Change detection outputs
※ ※ ※

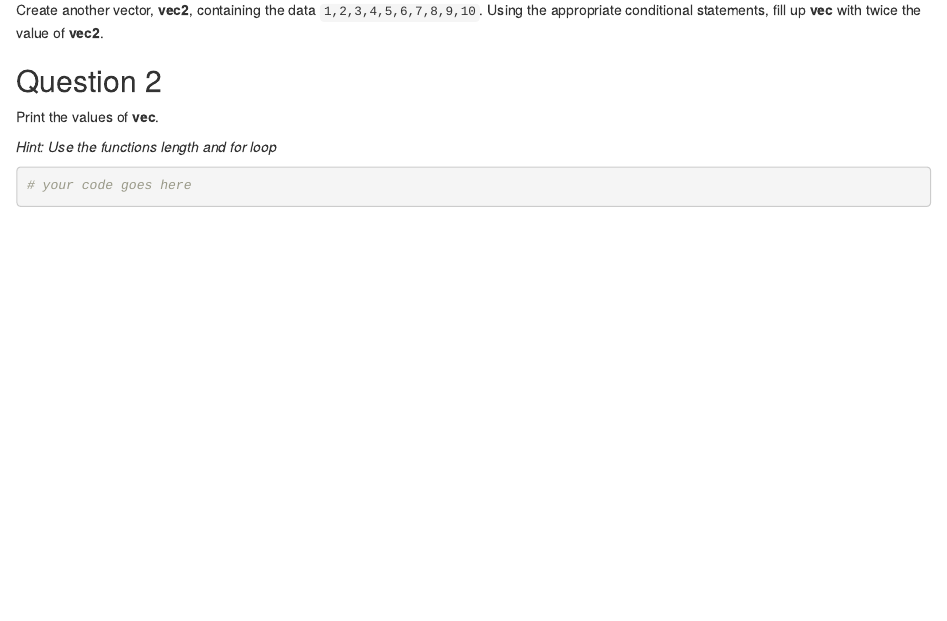
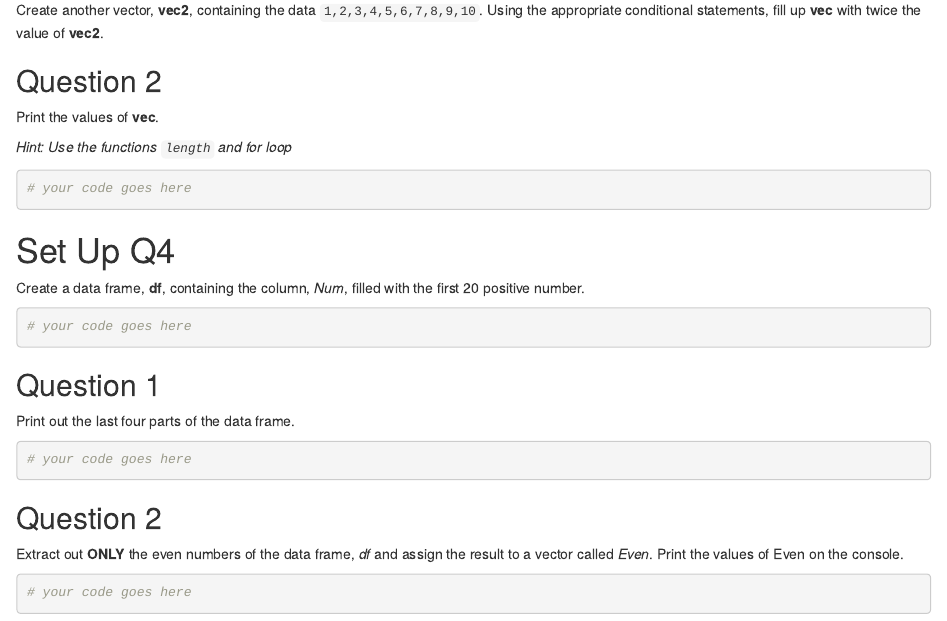
Before and after one commit to clinton-mwachia/r-course, an R Markdown document (Beginner/Introduction to R and RStudio/3. Conditional Statements/3.0-Conditional-Statements-Assignement.Rmd): the page in a window 1100 px wide, from 1360 px down. Rendered offline with R 4.5, knitr and Pandoc, with nearby package versions.

Commit message:
added question 4

````diff
--- a/Beginner/Introduction to R and RStudio/3. Conditional Statements/3.0-Conditional-Statements-Assignement.Rmd
+++ b/Beginner/Introduction to R and RStudio/3. Conditional Statements/3.0-Conditional-Statements-Assignement.Rmd
@@ -83,8 +82,34 @@ Create another vector, **vec2**, containing the data `1,2,3,4,5,6,7,8,9,10`. Usi
 
 Print the values of **vec**.
 
-*Hint: Use the functions length and for loop*
+*Hint: Use the functions `length` and for loop*
 
 ```{r}
 # your code goes here
 ```
+
+
+# Set Up Q4
+
+Create a data frame, **df**, containing the column, *Num*, filled with the first 20 positive number.
+
+```{r}
+# your code goes here
+```
+
+
+## Question 1
+
+Print out the last four parts of the data frame.
+
+```{r}
+# your code goes here
+```
+
+## Question 2
+
+Extract out **ONLY** the even numbers of the data frame, *df* and assign the result to a vector called *Even*. Print the values of Even on the console.
+
+```{r}
+# your code goes here
+```
````
Also changed, not shown: Beginner/Introduction to R and RStudio/3. Conditional Statements/3.0-Conditional-Statements-Assignement.Rmd (3 more changed lines).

※ ※ ※

__WORK REQUEST__: Your answer should consist of the lines above that hold the word "values", copied exactly.

__TASK ANSWER__:
 Print the values of **vec**.
+Extract out **ONLY** the even numbers of the data frame, *df* and assign the result to a vector called *Even*. Print the values of Even on the console.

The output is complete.